How To Open A CFD Position? - A Step By Step Guide
To trade CFDs, buyers and sellers purchase CFD contracts. They don’t own these CFD assets and instead, speculate on the price movements. This article is aimed at educating on how to open a CFD position.
CFDs carry great risk with them so you have to be careful when trading them.
They are leveraged financial products so that means you have to deal with margin and leverage when trading CFDs.
This can both be a curse and a blessing. Both your losses and profits are magnified due to leverage.
A great deal of thought should go into opening a CFD position. Just because an asset looks attractive doesn’t mean you should go after it.
It should match your trading skills, capital, and risk preference along with other factors.
For now, let us focus on the processes involved in opening a position and maintaining it.
Steps Involved In Opening A CFD Position
Step 1: Choosing a CFD broker
First and foremost, you need a broker and a platform to trade CFD assets. A broker acts a medium between you and the market.
Choosing a broker is no easy task in itself. A lot of thinking and consideration have to go towards this decision making.
You have to look for regulation, fees, trading platform, demo accounts, assets, and other crucial factors when it comes to choosing a broker.
Once you choose your preferred broker, you have to make a deposit to fund your account. Now you are ready for the next step.
Step 2: Exploring the market
Now that you’ve chosen your broker and trading platform, you can explore the market and choose your preferred asset to trade.
The great thing with CFDs is the range of assets available.
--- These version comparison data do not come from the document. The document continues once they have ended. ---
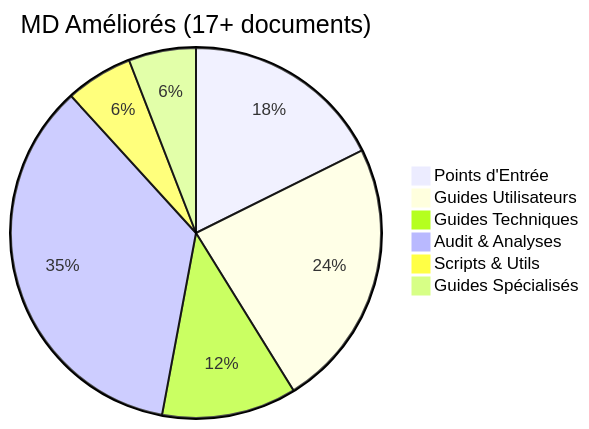
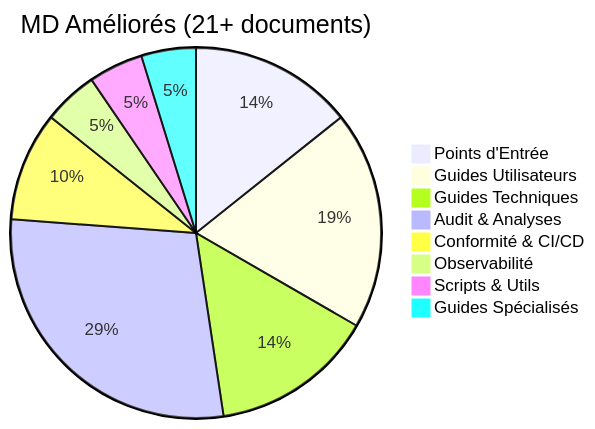
One commit to arkalia-luna-system/bbia-sim changed the first of 3 diagrams in docs/RESUME_AMELIORATIONS_MD_VISUEL.md. Above: the diagram before and after it, drawn with Mermaid. The commit also changed other lines of this file, not shown here.

Commit message:
docs: mise à jour récapitulatif final avec 21+ documents

````diff
--- a/docs/RESUME_AMELIORATIONS_MD_VISUEL.md
+++ b/docs/RESUME_AMELIORATIONS_MD_VISUEL.md
@@ -12,9 +12,11 @@
 ```mermaid
-pie title MD Améliorés (17+ documents)
+pie title MD Améliorés (21+ documents)
     "Points d'Entrée" : 3
     "Guides Utilisateurs" : 4
-    "Guides Techniques" : 2
+    "Guides Techniques" : 3
     "Audit & Analyses" : 6
+    "Conformité & CI/CD" : 2
+    "Observabilité" : 1
     "Scripts & Utils" : 1
     "Guides Spécialisés" : 1
 ```
````
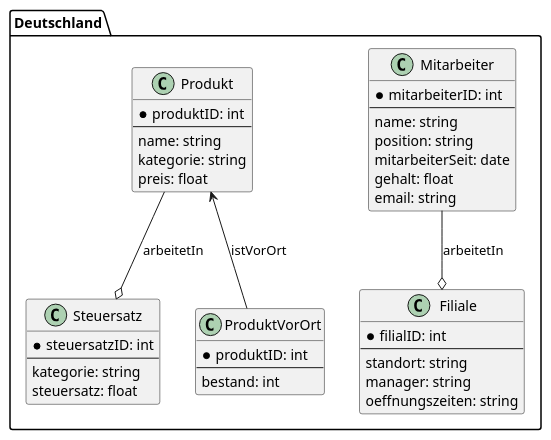
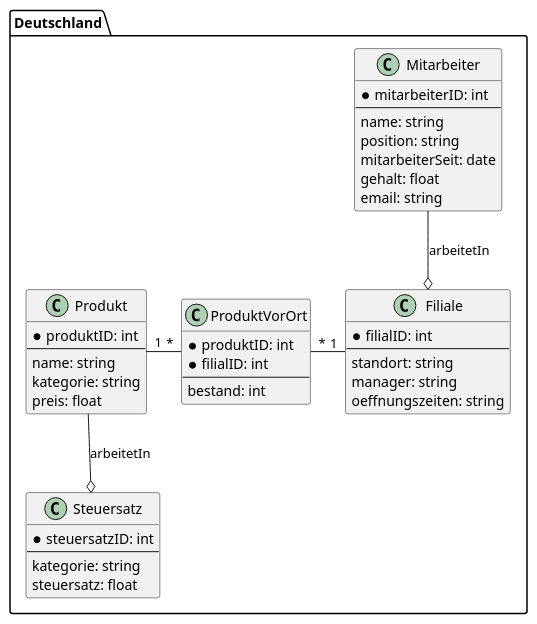
Before and after one commit to marius-a-mueller/avg-datenintegration: the diagram in Deutschland/Deutschland.plantuml, drawn with PlantUML.

Commit message:
Beziehungen in Deutschland UML Diagramm angepasst

```diff
--- a/Deutschland/Deutschland.plantuml
+++ b/Deutschland/Deutschland.plantuml
@@ -1,46 +1,50 @@
 @startuml Deutschland
 package Deutschland {
     class Mitarbeiter {
         *mitarbeiterID: int
 --
         name: string
         position: string
         mitarbeiterSeit: date
         gehalt: float
         email: string
     }
     
     class Produkt {
         *produktID: int
 --
         name: string
         kategorie: string
         preis: float
     }
     
     class Steuersatz {
         *steuersatzID: int
 --
         kategorie: string
         steuersatz: float
     }
     
     class ProduktVorOrt {
         *produktID: int
+        *filialID: int
 --
         bestand: int
     }
     
     class Filiale {
         *filialID: int
 --
         standort: string
         manager: string
         oeffnungszeiten: string
     }
+
+Produkt "1" -right- "*" ProduktVorOrt 
+Filiale "1" -left- "*" ProduktVorOrt 
 Mitarbeiter --o Filiale : arbeitetIn
-Produkt <-- ProduktVorOrt : istVorOrt
 Produkt --o Steuersatz : arbeitetIn
+
 
 }
 @enduml
```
You can trade stocks, shares, indices, commodities, cryptocurrencies, and even currencies (forex).
CFD trading caters to all type of traders due to this variety in the asset. Now you may not be familiar with all the assets so it is better to stick to the ones that you have an idea about.
For example, traders who deal with only currencies can trade forex as CFDs. It is important to diversify your asset portfolio to minimize your risks, but that doesn’t mean that you should invest in assets that you have no idea about.
Step 3: Open the CFD Position
Now that you’ve decided which asset to trade, you have to make a few other things related to opening the position.
Let’s explain this with the help of an example. Consider that you have decided to trade the EUR/USD pair.
Here are the things you need to set and be aware of before you open your position:
Going long or short
You need to decide if you want to go short or long. You go long (buy) when you anticipate a price increase, and you go short (sell) when you anticipate a price decrease of that asset.
The buying price and selling price of the asset is always different. Generally, the buying price is lower than the selling price.
Consider our EUR/USD example. Let’s say the buying price is set at $1.1375 and the selling price is set at $1.1380. Spread is the difference between the selling and buying price.
According to your prediction, you will decide to go long or short. If your prediction turns out to be right, you will win money and you lose money when the opposite happens.
Therefore, you need to be careful before making up your mind. Use the various technical tools and indicators that are provided by the platform in your analysis.
You need to decide how many contracts of that asset you are buying. Of course, the minimum contract size is 1.
If you are a beginner trader, the recommendation would be to start with small contracts and work your way up as you gain trading knowledge and experience.
For example, at the time of writing, the current value of 1 stock of Amazon is worth $1,823.28.
The value of one contract equals to the value of one stock. Nowadays broker even offers mini-contracts so giving you more choice and flexibility.
Leverage and Margin
Leverage and margin are two important aspects of CFD trading. CFDs are leveraged financial products.
This means that you only need to deposit a small amount to trade larger positions. We call this iniital deposit as margin.
Keep in mind that leverage and margin are not the same for all CFD assets. It varies from asset to asset. It can as low as 3:1 to 400:1.
Higher leverage means more profits but can also incur huge losses if your position goes against you.
For beginner traders, we would recommend trading those assets which have a low leverage ratio to keep your risk level low.
Stop and limits orders
Brokers provide stop and limit orders for your own benefit to prevent excessive losses.
When you set a stop loss, your broker automatically closes your position when your losses reach a certain level.
This isn’t always guaranteed, so brokers offer a guaranteed stop loss order (GSLO) for a premium fee.
Other similar orders include take profits, and trailing stops. Limit orders close your position once you have reached a certain profit level.
That’s it. You have done all the necessary steps required to place a CFD trade. Now all you have to do is monitor your trade to make it a success and finally close it.
To know about closing a CFD position, make sure to check our article on how to close a CFD position.
In this article, we have listed the whole procedure that goes into opening a CFD position. It starts from choosing a broker, platform, then choosing your preferred asset.
You have to then decide whether to go long or short, determine your contract size, choose your leverage, and set stop/limit orders. The whole process is simple and takes less than a minute.